---------- EXERCISE MATERIALS ----------

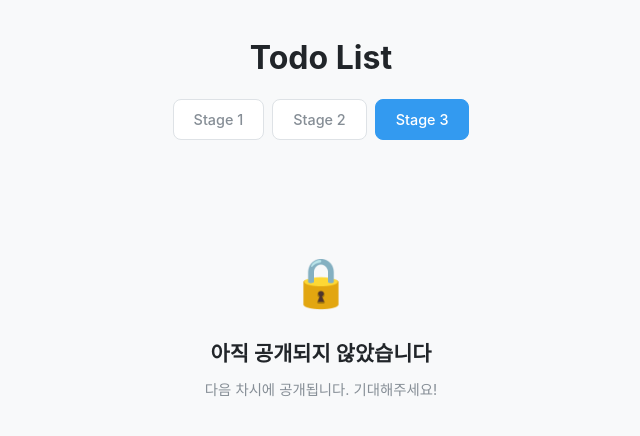
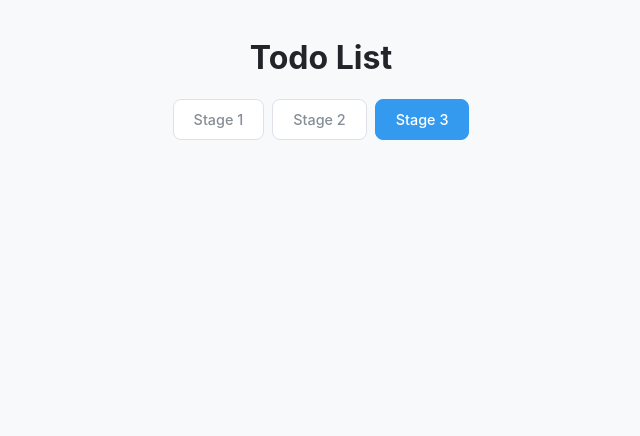
Before and after one commit to givvemee/todo.template, a React (Vite) app: page /stage3 in a window 1280 px wide. Shown: the top 436 px of the page, without its empty margins (319-959 px from the left). Built offline with nearby package versions, Linux system fonts and the light colour scheme.

Commit message:
feat: stage 3 추가

```diff
--- a/src/stages/stage3/Stage3.jsx
+++ b/src/stages/stage3/Stage3.jsx
@@ -1,37 +1,83 @@
 import styled from 'styled-components';
+import TodoForm from './components/TodoForm';
+import TodoList from './components/TodoList';
+import SortDropdown from './components/SortDropdown';
+import FilterBar from './components/FilterBar';
+import SearchBar from './components/SearchBar';
+import ThemeToggle from './components/ThemeToggle';
 
-export default function Stage3() {
+// TODO: useState, useMemo를 import 하세요
+// TODO: ThemeProvider를 styled-components에서 import 하세요
+// TODO: lightTheme, darkTheme를 import 하세요
+// TODO: GlobalStyles를 import 하세요
+// TODO: useLocalStorage 커스텀 훅을 import 하세요
+// TODO: ThemeContextProvider, useThemeContext를 import 하세요
+// TODO: todo.json 데이터를 import 하세요
+
+// HINT: Stage 3는 두 개의 컴포넌트로 구성됩니다
+// 1. Stage3 (외부) — ThemeContextProvider로 감싸는 역할
+// 2. Stage3Inner (내부) — 실제 로직과 UI를 담당
+
+function Stage3Inner() {
+  // TODO: useThemeContext에서 isDark 값을 가져오세요
+
+  // TODO: useLocalStorage 훅으로 todos 상태를 관리하세요
+  // HINT: key는 'todo-list', 초기값은 todo.json 데이터
+
+  // TODO: sortBy, filter, searchTerm 상태를 선언하세요
+
+  // TODO: 할 일 추가 함수를 만드세요 (priority 포함)
+
+  // TODO: 할 일 토글, 삭제, 이름 변경 함수를 만드세요
+
+  // TODO: 검색 + 필터 + 정렬된 목록을 계산하세요
+  // HINT: useMemo를 사용하세요
+  // HINT: 검색 → 필터 → 정렬 순서로 적용하세요
+
   return (
+    // TODO: ThemeProvider로 감싸고 isDark에 따라 theme을 전환하세요
+    // TODO: GlobalStyles를 포함하세요
     <Container>
-      <LockIcon>🔒</LockIcon>
-      <Message>아직 공개되지 않았습니다</Message>
-      <SubMessage>다음 차시에 공개됩니다. 기대해주세요!</SubMessage>
+      <TopBar>
+        <Description>
+          영속성 + 다크모드 + 검색 — localStorage, 테마 전환, 실시간 검색
+        </Description>
+        {/* TODO: ThemeToggle을 렌더링하세요 */}
+      </TopBar>
+      {/* TODO: TodoForm에 onAdd를 전달하세요 */}
+      {/* TODO: SearchBar에 searchTerm과 onSearchChange를 전달하세요 */}
+      <Toolbar>
+        {/* TODO: FilterBar와 SortDropdown에 props를 전달하세요 */}
+      </Toolbar>
+      {/* TODO: TodoList에 필터링+정렬된 목록과 핸들러들을 전달하세요 */}
     </Container>
   );
 }
 
-const Container = styled.div`
+export default function Stage3() {
+  // TODO: ThemeContextProvider로 Stage3Inner를 감싸서 반환하세요
+  return null;
+}
+
+// ===== 아래는 스타일 코드입니다. 수정하지 않아도 됩니다. =====
+const Container = styled.section``;
+
+const TopBar = styled.div`
   display: flex;
-  flex-direction: column;
+  justify-content: space-between;
   align-items: center;
-  justify-content: center;
-  padding: 80px 20px;
-  text-align: center;
+  margin-bottom: 20px;
 `;
 
-const LockIcon = styled.span`
-  font-size: 3rem;
-  margin-bottom: 16px;
+const Description = styled.p`
+  color: ${({ theme }) => theme.text.secondary};
+  font-size: 0.85rem;
 `;
 
-const Message = styled.h2`
-  font-size: 1.3rem;
-  font-weight: 600;
-  color: ${({ theme }) => theme.text.primary};
-  margin-bottom: 8px;
+const Toolbar = styled.div`
+  display: flex;
+  justify-content: space-between;
+  align-items: center;
+  margin-bottom: 16px;
+  gap: 8px;
 `;
-
-const SubMessage = styled.p`
-  color: ${({ theme }) => theme.text.secondary};
-  font-size: 0.9rem;
-`;
--- /dev/null
+++ b/src/stages/stage3/components/SearchBar.jsx
@@ -0,0 +1,35 @@
+import styled from 'styled-components';
+
+export default function SearchBar({ searchTerm, onSearchChange }) {
+  // TODO: Input의 value와 onChange를 연결하세요
+  // HINT: onChange에서 e.target.value를 onSearchChange에 전달하세요
+
+  return (
+    <Input
+      type="text"
+      placeholder="할 일 검색..."
+      // TODO: value와 onChange를 연결하세요
+    />
+  );
+}
+
+// ===== 아래는 스타일 코드입니다. 수정하지 않아도 됩니다. =====
+const Input = styled.input`
+  width: 100%;
+  padding: 10px 16px;
+  border: 1px solid ${({ theme }) => theme.border};
+  border-radius: ${({ theme }) => theme.radius};
+  background: ${({ theme }) => theme.bg.input};
+  color: ${({ theme }) => theme.text.primary};
+  font-size: 0.9rem;
+  margin-bottom: 16px;
+  transition: border-color ${({ theme }) => theme.transition};
+
+  &::placeholder {
+    color: ${({ theme }) => theme.text.placeholder};
+  }
+
+  &:focus {
+    border-color: ${({ theme }) => theme.accent.primary};
+  }
+`;
--- /dev/null
+++ b/src/stages/stage3/components/ThemeToggle.jsx
@@ -0,0 +1,32 @@
+import styled from 'styled-components';
+
+// TODO: useThemeContext를 import 하세요
+
+export default function ThemeToggle() {
+  // TODO: useThemeContext에서 isDark, toggleTheme을 가져오세요
+
+  // TODO: 버튼 클릭 시 toggleTheme을 호출하세요
+  // TODO: isDark 상태에 따라 버튼 텍스트를 변경하세요
+  // HINT: 다크모드일 때 '☀️ 라이트 모드', 라이트모드일 때 '🌙 다크 모드'
+
+  return (
+    <ToggleButton>
+      {/* TODO: 테마에 따른 텍스트를 표시하세요 */}
+    </ToggleButton>
+  );
+}
+
+// ===== 아래는 스타일 코드입니다. 수정하지 않아도 됩니다. =====
+const ToggleButton = styled.button`
+  padding: 8px 16px;
+  border-radius: ${({ theme }) => theme.radius};
+  background: ${({ theme }) => theme.bg.secondary};
+  color: ${({ theme }) => theme.text.primary};
+  border: 1px solid ${({ theme }) => theme.border};
+  font-size: 0.85rem;
+  transition: all ${({ theme }) => theme.transition};
+
+  &:hover {
+    background: ${({ theme }) => theme.bg.hover};
+  }
+`;
```
Also changed, not shown: src/stages/stage3/context/ThemeContext.jsx (added, +20 -0 lines), src/stages/stage3/hooks/useLocalStorage.js (added, +16 -0 lines), 1 other file (tests, documents, lock files or other folders).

----------

**TASK GOAL**. Check each line of the records above for the word "전달하세요" and report how many lines have it, as a number only.

**RESPONSE TO THIS EXERCISE**. 5